No matter what age your family, women always work with one eye on the phone.

I’ve gone back to work. I have a job as a writer in an ad agency, like I used to have before kids. Not freelance, not project-based, not work-from-home. I’m in the office five days a week, and I even travel a little.

I work a shorter day than my colleagues (my pay is adjusted accordingly), but I have a work email address, a desk and four weeks annual leave. I fully expect to be invited to the office Christmas party, my first in 15 years.

I like the ad agency and I love the work. Advertising is in my bones.

When I left school, it came as naturally to me as breathing. And though the media landscape is unrecognisable from the way it looked in 1985, people are the same. Deliver a message with heart and humour and they may very well listen.

Kate Hunter.

One person who’s different though, is me. I’m 47, not 20, and I have three children, a boy aged 14, and girls aged 12 and nearly 9.

The commonly held belief is that once your kids are of school age, and certainly when they’re in high school, your working life can come off the back-burner (of course, many women never took it off the front burner, but I did).

What came as a surprise was that in many ways, small children are easier to manage than older ones. Physically, there’s little more demanding than caring for babies and toddlers, and being in those trenches is the hardest thing I’ve ever done, but this period is doing my head in. I have two in high school, and there’s no aftercare in high school.

I’m comfortable leaving them home without an adult for short periods, but I’m not leaving an eight year old in care of her big brother all day every day for eight weeks of Summer holidays.

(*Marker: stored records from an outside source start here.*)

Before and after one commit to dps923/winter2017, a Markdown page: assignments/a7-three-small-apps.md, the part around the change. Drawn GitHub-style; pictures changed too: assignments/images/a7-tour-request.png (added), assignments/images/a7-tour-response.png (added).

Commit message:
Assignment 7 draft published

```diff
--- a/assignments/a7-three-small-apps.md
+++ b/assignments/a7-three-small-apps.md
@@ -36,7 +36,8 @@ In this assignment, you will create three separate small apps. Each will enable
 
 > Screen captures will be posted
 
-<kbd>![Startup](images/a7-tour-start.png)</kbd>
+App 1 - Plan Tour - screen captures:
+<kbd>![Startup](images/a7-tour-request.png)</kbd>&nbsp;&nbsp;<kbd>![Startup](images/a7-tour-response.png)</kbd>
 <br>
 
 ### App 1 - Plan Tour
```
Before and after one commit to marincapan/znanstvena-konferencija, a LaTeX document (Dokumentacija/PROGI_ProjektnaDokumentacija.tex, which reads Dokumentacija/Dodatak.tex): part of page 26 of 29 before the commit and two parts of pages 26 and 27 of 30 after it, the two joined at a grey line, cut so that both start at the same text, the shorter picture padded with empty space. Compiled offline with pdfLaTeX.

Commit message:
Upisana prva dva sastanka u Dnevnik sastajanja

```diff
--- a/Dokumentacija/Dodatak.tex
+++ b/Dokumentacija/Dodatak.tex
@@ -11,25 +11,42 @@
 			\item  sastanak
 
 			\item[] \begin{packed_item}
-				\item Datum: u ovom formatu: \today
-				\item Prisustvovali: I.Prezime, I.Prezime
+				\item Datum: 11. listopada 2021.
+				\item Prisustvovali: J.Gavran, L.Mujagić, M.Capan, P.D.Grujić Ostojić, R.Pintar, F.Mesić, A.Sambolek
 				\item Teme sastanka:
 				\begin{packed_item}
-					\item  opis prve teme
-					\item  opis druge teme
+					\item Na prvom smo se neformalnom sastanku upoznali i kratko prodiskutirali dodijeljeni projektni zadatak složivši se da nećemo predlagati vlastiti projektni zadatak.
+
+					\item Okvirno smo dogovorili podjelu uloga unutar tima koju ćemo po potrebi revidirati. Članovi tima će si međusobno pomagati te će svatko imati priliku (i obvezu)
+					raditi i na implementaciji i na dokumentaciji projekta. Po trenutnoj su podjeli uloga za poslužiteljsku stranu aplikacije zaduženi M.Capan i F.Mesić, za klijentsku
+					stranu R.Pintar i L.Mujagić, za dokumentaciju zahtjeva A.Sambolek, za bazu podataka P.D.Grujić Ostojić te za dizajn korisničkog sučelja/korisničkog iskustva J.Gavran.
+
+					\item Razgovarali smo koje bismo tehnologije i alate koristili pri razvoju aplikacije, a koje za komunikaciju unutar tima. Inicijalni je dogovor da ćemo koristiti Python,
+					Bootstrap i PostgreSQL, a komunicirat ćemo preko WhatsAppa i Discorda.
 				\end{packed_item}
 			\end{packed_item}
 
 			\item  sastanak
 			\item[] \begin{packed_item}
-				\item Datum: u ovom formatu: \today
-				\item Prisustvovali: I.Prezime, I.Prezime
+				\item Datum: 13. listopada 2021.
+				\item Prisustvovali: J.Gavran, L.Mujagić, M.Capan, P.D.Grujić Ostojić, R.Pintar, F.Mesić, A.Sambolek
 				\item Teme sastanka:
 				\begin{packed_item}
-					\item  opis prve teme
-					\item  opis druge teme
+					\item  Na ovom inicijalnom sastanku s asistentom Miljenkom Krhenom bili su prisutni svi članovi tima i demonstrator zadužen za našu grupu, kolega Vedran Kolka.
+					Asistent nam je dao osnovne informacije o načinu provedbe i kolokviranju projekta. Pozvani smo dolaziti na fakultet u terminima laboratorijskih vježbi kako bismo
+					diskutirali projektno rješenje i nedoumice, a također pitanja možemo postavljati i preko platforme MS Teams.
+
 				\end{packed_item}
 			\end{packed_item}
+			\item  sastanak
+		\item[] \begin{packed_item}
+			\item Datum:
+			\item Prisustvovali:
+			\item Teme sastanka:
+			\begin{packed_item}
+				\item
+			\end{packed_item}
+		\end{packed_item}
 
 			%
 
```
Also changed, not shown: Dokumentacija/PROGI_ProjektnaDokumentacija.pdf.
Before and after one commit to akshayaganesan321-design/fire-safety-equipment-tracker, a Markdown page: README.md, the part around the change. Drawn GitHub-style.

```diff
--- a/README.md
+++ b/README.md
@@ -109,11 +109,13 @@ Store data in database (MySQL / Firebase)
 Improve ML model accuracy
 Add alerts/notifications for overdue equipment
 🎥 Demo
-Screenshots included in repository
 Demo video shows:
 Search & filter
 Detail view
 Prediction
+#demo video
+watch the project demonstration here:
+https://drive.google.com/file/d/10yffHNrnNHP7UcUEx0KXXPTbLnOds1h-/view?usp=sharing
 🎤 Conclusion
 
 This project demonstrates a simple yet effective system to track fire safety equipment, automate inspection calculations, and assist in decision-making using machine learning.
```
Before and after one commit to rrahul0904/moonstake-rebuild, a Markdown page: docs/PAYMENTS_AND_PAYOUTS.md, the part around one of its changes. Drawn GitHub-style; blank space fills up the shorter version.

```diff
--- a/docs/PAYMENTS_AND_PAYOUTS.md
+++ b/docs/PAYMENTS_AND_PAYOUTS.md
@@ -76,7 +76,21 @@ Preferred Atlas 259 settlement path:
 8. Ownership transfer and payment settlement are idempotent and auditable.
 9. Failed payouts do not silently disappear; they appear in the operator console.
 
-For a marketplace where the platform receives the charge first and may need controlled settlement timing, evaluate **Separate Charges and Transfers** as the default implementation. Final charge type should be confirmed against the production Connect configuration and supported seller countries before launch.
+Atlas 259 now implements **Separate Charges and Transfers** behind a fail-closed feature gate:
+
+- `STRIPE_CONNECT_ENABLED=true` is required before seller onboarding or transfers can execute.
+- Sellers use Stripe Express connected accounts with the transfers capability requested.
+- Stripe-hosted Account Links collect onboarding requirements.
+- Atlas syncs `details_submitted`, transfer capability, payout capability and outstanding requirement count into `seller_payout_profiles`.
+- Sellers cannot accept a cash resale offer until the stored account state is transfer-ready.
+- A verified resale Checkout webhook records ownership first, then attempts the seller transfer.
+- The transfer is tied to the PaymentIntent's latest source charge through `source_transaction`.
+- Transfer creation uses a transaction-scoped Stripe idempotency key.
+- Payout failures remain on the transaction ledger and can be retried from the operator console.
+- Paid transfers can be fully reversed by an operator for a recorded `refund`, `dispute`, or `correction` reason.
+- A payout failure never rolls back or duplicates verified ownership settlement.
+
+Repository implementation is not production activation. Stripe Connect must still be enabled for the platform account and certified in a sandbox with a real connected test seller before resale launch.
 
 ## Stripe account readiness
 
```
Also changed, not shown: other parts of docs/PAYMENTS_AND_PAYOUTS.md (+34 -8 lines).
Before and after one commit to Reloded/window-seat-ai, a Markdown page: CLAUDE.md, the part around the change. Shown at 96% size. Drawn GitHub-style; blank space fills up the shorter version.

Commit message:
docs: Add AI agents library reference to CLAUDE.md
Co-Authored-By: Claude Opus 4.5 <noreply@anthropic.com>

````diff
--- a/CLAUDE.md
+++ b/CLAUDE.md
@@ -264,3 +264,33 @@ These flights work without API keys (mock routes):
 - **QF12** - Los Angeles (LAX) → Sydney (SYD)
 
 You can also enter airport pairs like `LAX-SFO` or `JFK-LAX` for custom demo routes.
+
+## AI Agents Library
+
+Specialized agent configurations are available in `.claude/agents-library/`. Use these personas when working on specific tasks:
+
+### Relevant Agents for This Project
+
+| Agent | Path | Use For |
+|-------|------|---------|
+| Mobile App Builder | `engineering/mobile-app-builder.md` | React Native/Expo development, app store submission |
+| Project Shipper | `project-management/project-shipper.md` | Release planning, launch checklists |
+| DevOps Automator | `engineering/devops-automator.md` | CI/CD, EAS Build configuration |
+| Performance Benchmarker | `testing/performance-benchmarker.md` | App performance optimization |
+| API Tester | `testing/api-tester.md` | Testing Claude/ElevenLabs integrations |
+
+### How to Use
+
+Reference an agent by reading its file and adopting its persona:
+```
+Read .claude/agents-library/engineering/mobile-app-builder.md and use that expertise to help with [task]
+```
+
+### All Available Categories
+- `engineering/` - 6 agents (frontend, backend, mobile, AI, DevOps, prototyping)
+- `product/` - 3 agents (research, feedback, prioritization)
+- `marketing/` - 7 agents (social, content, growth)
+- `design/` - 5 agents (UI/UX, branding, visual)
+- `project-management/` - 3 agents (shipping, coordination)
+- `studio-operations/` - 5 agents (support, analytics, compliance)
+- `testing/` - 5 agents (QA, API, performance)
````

I can pay someone to come and hang with them, but I need someone who can drive so I’m looking at $20-$25 an hour – ouch.

Related: “In that moment, I transformed from mother and ex-wife, to woman again.”

Even term time is tricky and I’m in awe of those who’ve done it for years. I want to know HOW.

Because my experience is when you’re at work and your kids’ school’s name flashes on your phone, it’s never good news. They aren’t calling to say, ‘Look Mrs Hunter, the principal just wanted me to call to let you know how marvellous your daughter is.’

No, it’s always, she’s vomited, he’s sprained an ankle, her braces are hurting.

He’s got a nasty bump on his head … can you arrange for him to be picked up?

Sarah Jessica Parker in 'I Don't Know How She Does It'. Image via Tumblr.

I always have one eye on the phone. Always.

My dream is to throw myself into my work, to completely lose myself in the mad joy of creating a campaign. I want to look up from my desk and say, ‘Bloody hell, is it midnight? How did that happen?’

Technically I can do it. My husband has changed his working hours to start later so he can do drop-offs and he can often re-jig things when I need to stay late, as I will for him, and I wouldn’t leave the kids with someone I didn’t trust. But it’s invariably me who makes gets the ducks in a row.

I never have the luxury of simply being late. I feel like I’m driving the family bus and no one else knows how to get it back on the road, fast, when something comes loose. Certainly someone else can learn, but it would take time – I’ve been handling this thing 14 years.

Try this: “50 things I will tell my daughter”.

I hold so much in my head, and I’m not by nature an organised person. I not only know the after-school schedules of my kids but also those of their friends (no point in asking Janine if she can drop my boy home from swimming. Her son has soccer trials – but only on the last two Thursdays of term). Kids’ friendships can be fluid too, and it’s a job keeping up. I try to know who’s playing with whom. Not essential information, but often useful.

I wonder if it’s a gender thing? Are women hard-wired in a gatherer-type way to keep tabs on everybody? So we know where everyone is, who they’re with, and if they’re happy (this is another surprise with older kids, they’re no easier to read than little ones - just because they have words doesn’t guarantee they’ll use them).

When men leave for work, does the hunter instinct kick in? Do they leave the tribe behind mentally as well as physically so they can kill the metaphorical wildebeest, without giving a thought to whether anyone at home has done their Mathletics?

I don’t believe women are more loving towards their children (I would never ask my kids who’s their more engaged parent, because I pretty much know their answer and frankly, I don’t want to hear it) but every woman I speak to about keeping, ‘one eye on the phone’ knows exactly what I mean. The men (some, not all) I speak with are a bit surprised or suggest it’s my fault – I’m too controlling, too fussy, just let go, it’ll be all right.

They could have a point. And I’m optimistic - it will be all right. Just as long as my phone stays charged.